◆ Activity ◆
Go through the listing below and repeat it exactly, dropping the pictures.

◆ Records supplied ◆
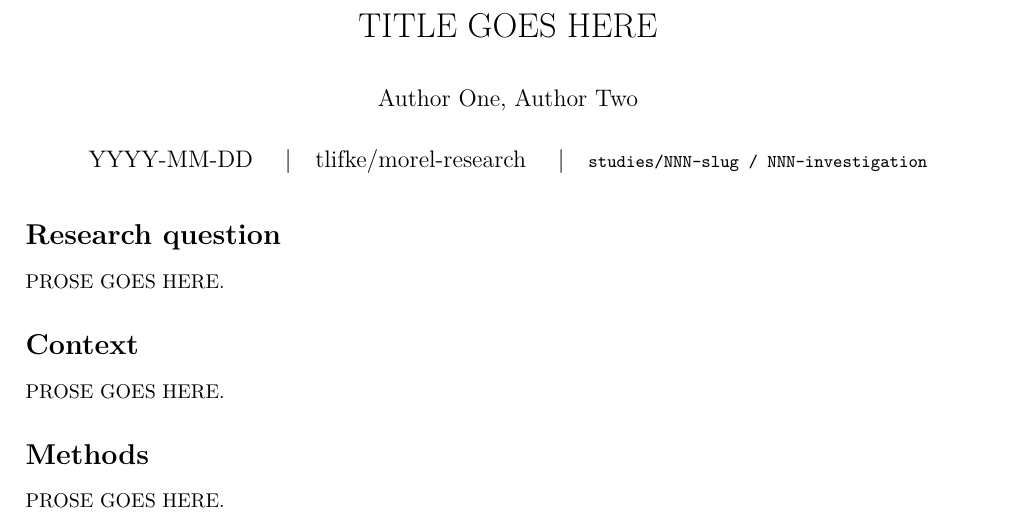
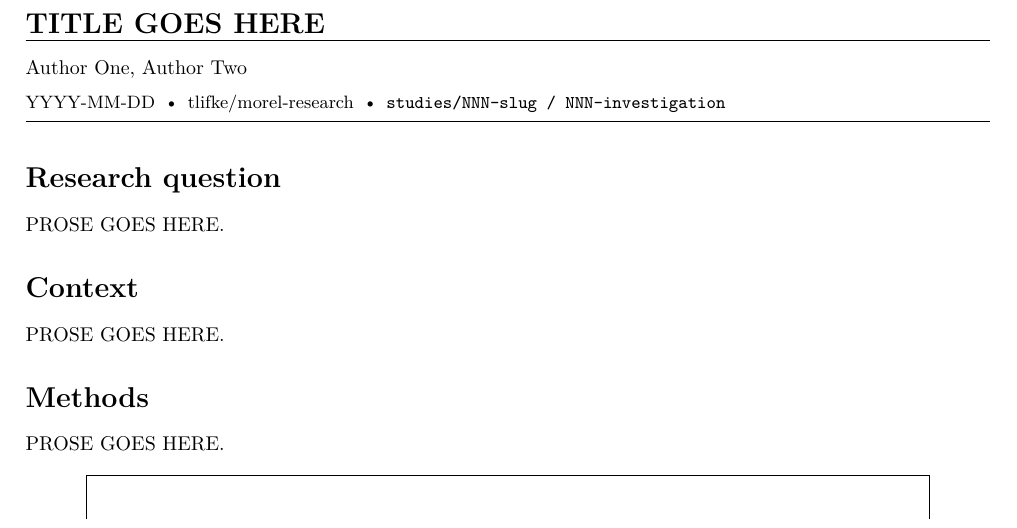
Before and after one commit to tlifke/morel-research, a LaTeX document (one-pagers/template/one-pager.tex): part of the page, cut so that both start at the same text. Compiled offline with XeLaTeX.

Commit message:
Compact title block: \Large\bfseries title, rule, author, metadata, rule
Co-Authored-By: Claude Opus 4.7 (1M context) <noreply@anthropic.com>

```diff
--- a/one-pagers/template/one-pager.tex
+++ b/one-pagers/template/one-pager.tex
@@ -30,13 +30,18 @@
 
 \pagestyle{empty}
 
-\title{TITLE GOES HERE}
-\author{Author One, Author Two}
-\date{YYYY-MM-DD \quad\textbar\quad \href{https://github.com/tlifke/morel-research}{tlifke/morel-research} \quad\textbar\quad \texttt{\small studies/NNN-slug / NNN-investigation}}
-
 \begin{document}
 
-\maketitle
+% ----- Title block -----
+\noindent{\Large\bfseries TITLE GOES HERE\par}
+\vspace{0.3em}
+\hrule
+\vspace{0.4em}
+\noindent Author One, Author Two\par
+{\small YYYY-MM-DD \,\textbullet\, \href{https://github.com/tlifke/morel-research}{tlifke/morel-research} \,\textbullet\, \texttt{studies/NNN-slug / NNN-investigation}\par}
+\vspace{0.4em}
+\hrule
+\vspace{0.8em}
 
 \section*{Research question}
 % One short paragraph. State the question and why it matters in one breath.
```
Also changed, not shown: studies/001-tool-calibration/writeups/onepager/001-curator-prediction-mismatch/one-pager.tex (+10 -5 lines), studies/001-tool-calibration/writeups/onepager/001-curator-prediction-mismatch/one-pager.pdf.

◆ Answer section ◆
Before and after one commit to tlifke/morel-research, a LaTeX document (one-pagers/template/one-pager.tex): part of the page, cut so that both start at the same text. Compiled offline with XeLaTeX.

Commit message:
Compact title block: \Large\bfseries title, rule, author, metadata, rule
Co-Authored-By: Claude Opus 4.7 (1M context) <noreply@anthropic.com>

```diff
--- a/one-pagers/template/one-pager.tex
+++ b/one-pagers/template/one-pager.tex
@@ -30,13 +30,18 @@
 
 \pagestyle{empty}
 
-\title{TITLE GOES HERE}
-\author{Author One, Author Two}
-\date{YYYY-MM-DD \quad\textbar\quad \href{https://github.com/tlifke/morel-research}{tlifke/morel-research} \quad\textbar\quad \texttt{\small studies/NNN-slug / NNN-investigation}}
-
 \begin{document}
 
-\maketitle
+% ----- Title block -----
+\noindent{\Large\bfseries TITLE GOES HERE\par}
+\vspace{0.3em}
+\hrule
+\vspace{0.4em}
+\noindent Author One, Author Two\par
+{\small YYYY-MM-DD \,\textbullet\, \href{https://github.com/tlifke/morel-research}{tlifke/morel-research} \,\textbullet\, \texttt{studies/NNN-slug / NNN-investigation}\par}
+\vspace{0.4em}
+\hrule
+\vspace{0.8em}
 
 \section*{Research question}
 % One short paragraph. State the question and why it matters in one breath.
```
Also changed, not shown: studies/001-tool-calibration/writeups/onepager/001-curator-prediction-mismatch/one-pager.tex (+10 -5 lines), studies/001-tool-calibration/writeups/onepager/001-curator-prediction-mismatch/one-pager.pdf.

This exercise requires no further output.